Finally, Jurassic Park Mayhem Pinball feels like a table that’s here to throw everything else dinosaur related your way. And it initially works well, from the opening skill shot where you’re trying to hit a Stegosaurus’ tail, to the fitting environment of Isla Nublar. Even though we’ve visited Isla Nublar in all three tables, it’s in this one and the Jurassic Park Table that it appears with more vibrancy. But don’t spend too long admiring the greenery, as workers are trapped and need help to evacuate this hostile place.
Honestly though, until I had thoroughly gone through the Table Guide I didn’t know what was going on in terms of how to rescue them, how to switch between the areas where they are or what the meter near my main flippers was for. It shouldn’t be confusing to know the main goal and how to achieve it on any table. Fortunately, I forgot all about the workers in distress as I became distracted by the smashing of windows using the whip of a Stegosaurus’ tail – a tail which features prominently in a possible battle with the resident T-Rex. The Triceratops also gets a run out in one of those mini playfields under the surface, so there’s plenty of dinosaur action.
Given the awkward angle of various lanes and targets, as well as the tightness of the upper playfield, the chance of losing the ball is much higher as it flies back down rapidly from a failed shot off one of the three flippers. You’ll do well to keep the ball in play for longer than a minute.
Early impressions of the Jurassic World Pinball Pack for Pinball FX3 are very much hit and miss. Even though most are a hit, there are certain aspects which aren’t initially convincing. The more you play each table though, the more you experience the epic dinosaur clashes, the nostalgic moments being recreated and the little nuances dotted around the tables. I am thoroughly enjoying the film based tables, and after overcoming my distaste for all things grey, the Jurassic World table is brilliant in capturing those movie moments. Jurassic Park Pinball Mayhem is the weakest of the bunch though, in terms of accessibility and the table layout, and holds the pack back from greatness.

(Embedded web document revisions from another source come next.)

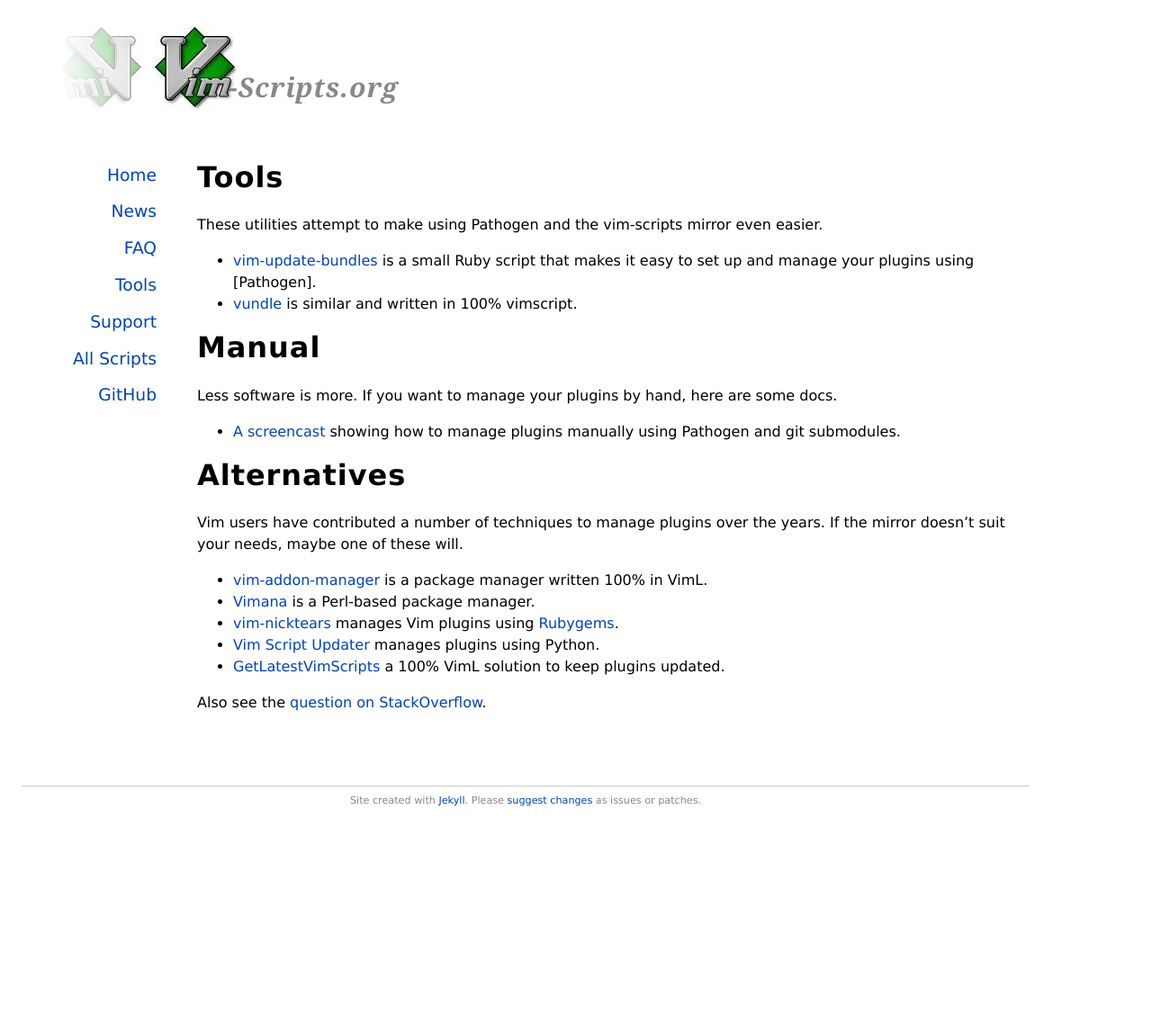
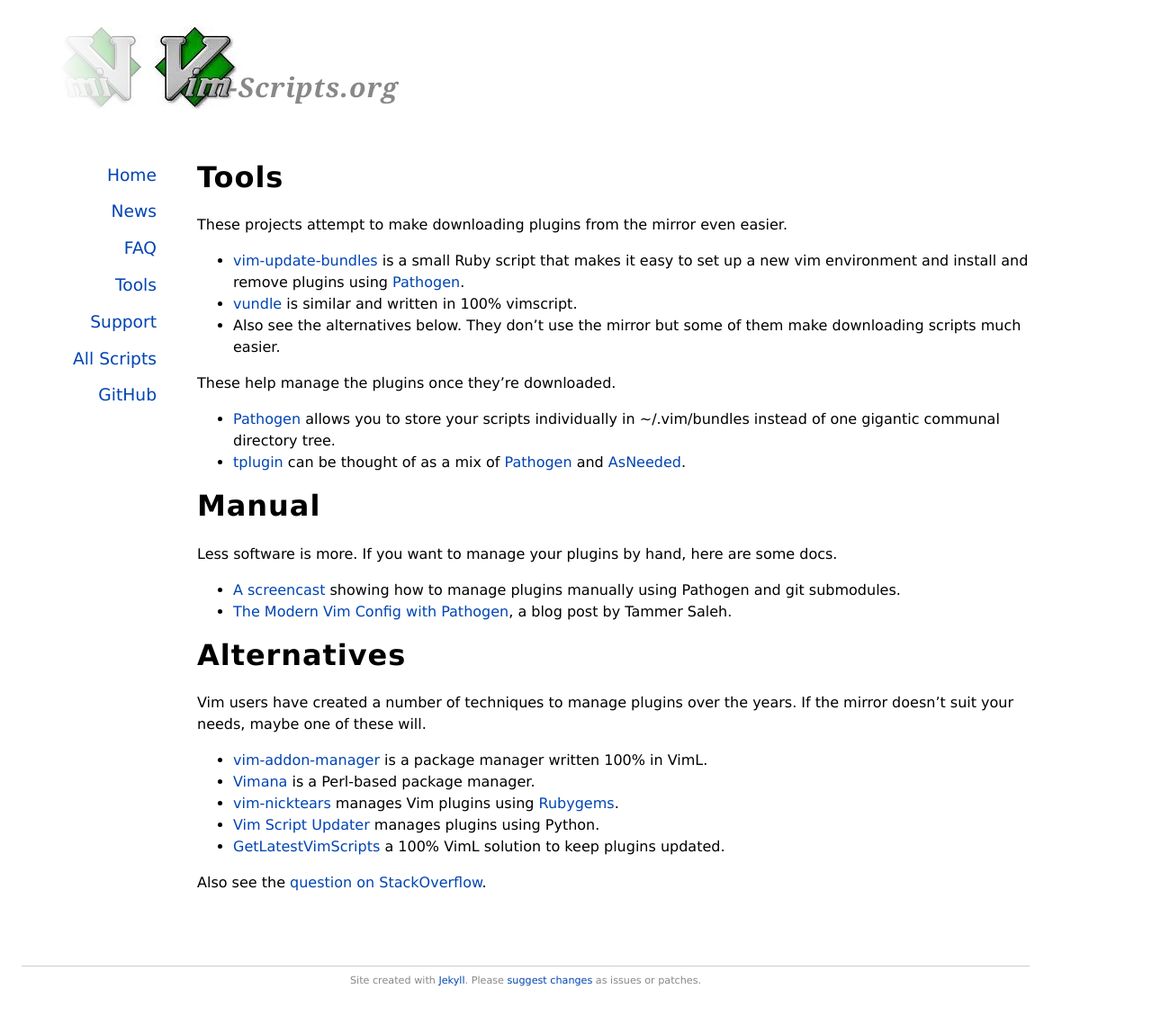
Before and after one commit to vim-scraper/vim-scraper.github.com, a Jekyll site: the page built from tools.markdown, in a window 1280 px wide. Shown: the whole page at 90% size. Built offline with Jekyll 4.4.1, drawn with Linux system fonts in a browser that asks for light colours; before the commit the page ends 939 px from its top, so only the background shows below that.

Commit message:
more tools

```diff
--- a/tools.markdown
+++ b/tools.markdown
@@ -3,14 +3,24 @@
 title: Tools
 ---
 
-These utilities attempt to make using Pathogen and the vim-scripts mirror
-even easier.
+These projects attempt to make downloading plugins from the
+mirror even easier.
 
  * [vim-update-bundles](http://github.com/bronson/vim-update-bundles)
-   is a small Ruby script that makes it easy to set up and manage
-   your plugins using [Pathogen].
+   is a small Ruby script that makes it easy to set up a new vim
+   environment and install and remove plugins using [Pathogen].
  * [vundle](http://github.com/gmarik/vundle) is similar and written
    in 100% vimscript.
+ * Also see the alternatives below.  They don't use the mirror but
+   some of them make downloading scripts much easier.
+
+These help manage the plugins once they're downloaded.
+
+ * [Pathogen] allows you to store your scripts individually in
+   ~/.vim/bundles instead of one gigantic communal directory tree.
+ * [tplugin](http://github.com/tomtom/tplugin_vim)
+   can be thought of as a mix of [Pathogen] and
+   [AsNeeded](http://github.com/vim-scripts/AsNeeded).
 
 # Manual
 
@@ -19,10 +29,12 @@
 
  * [A screencast](http://vimcasts.org/episodes/synchronizing-plugins-with-git-submodules-and-pathogen/)
    showing how to manage plugins manually using Pathogen and git submodules.
+ * [The Modern Vim Config with Pathogen](http://tammersaleh.com/posts/the-modern-vim-config-with-pathogen),
+   a blog post by Tammer Saleh.
 
 # Alternatives
 
-Vim users have contributed a number of techniques to manage plugins
+Vim users have created a number of techniques to manage plugins
 over the years.  If the mirror doesn't suit your needs, maybe one of
 these will.
 
@@ -37,3 +49,5 @@
    a 100% VimL solution to keep plugins updated.
 
 Also see the [question on StackOverflow](http://stackoverflow.com/questions/2458398/package-management-for-vim).
+
+[Pathogen]:http://github.com/tpope/vim-pathogen
```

Needless to say, if you love Jurassic Park and/or dinosaurs, it’s a no-brainer. And for anyone else, you could certainly do worse than give it a go, after all, the quality of the pinball is rarely in doubt where Zen Studios are concerned.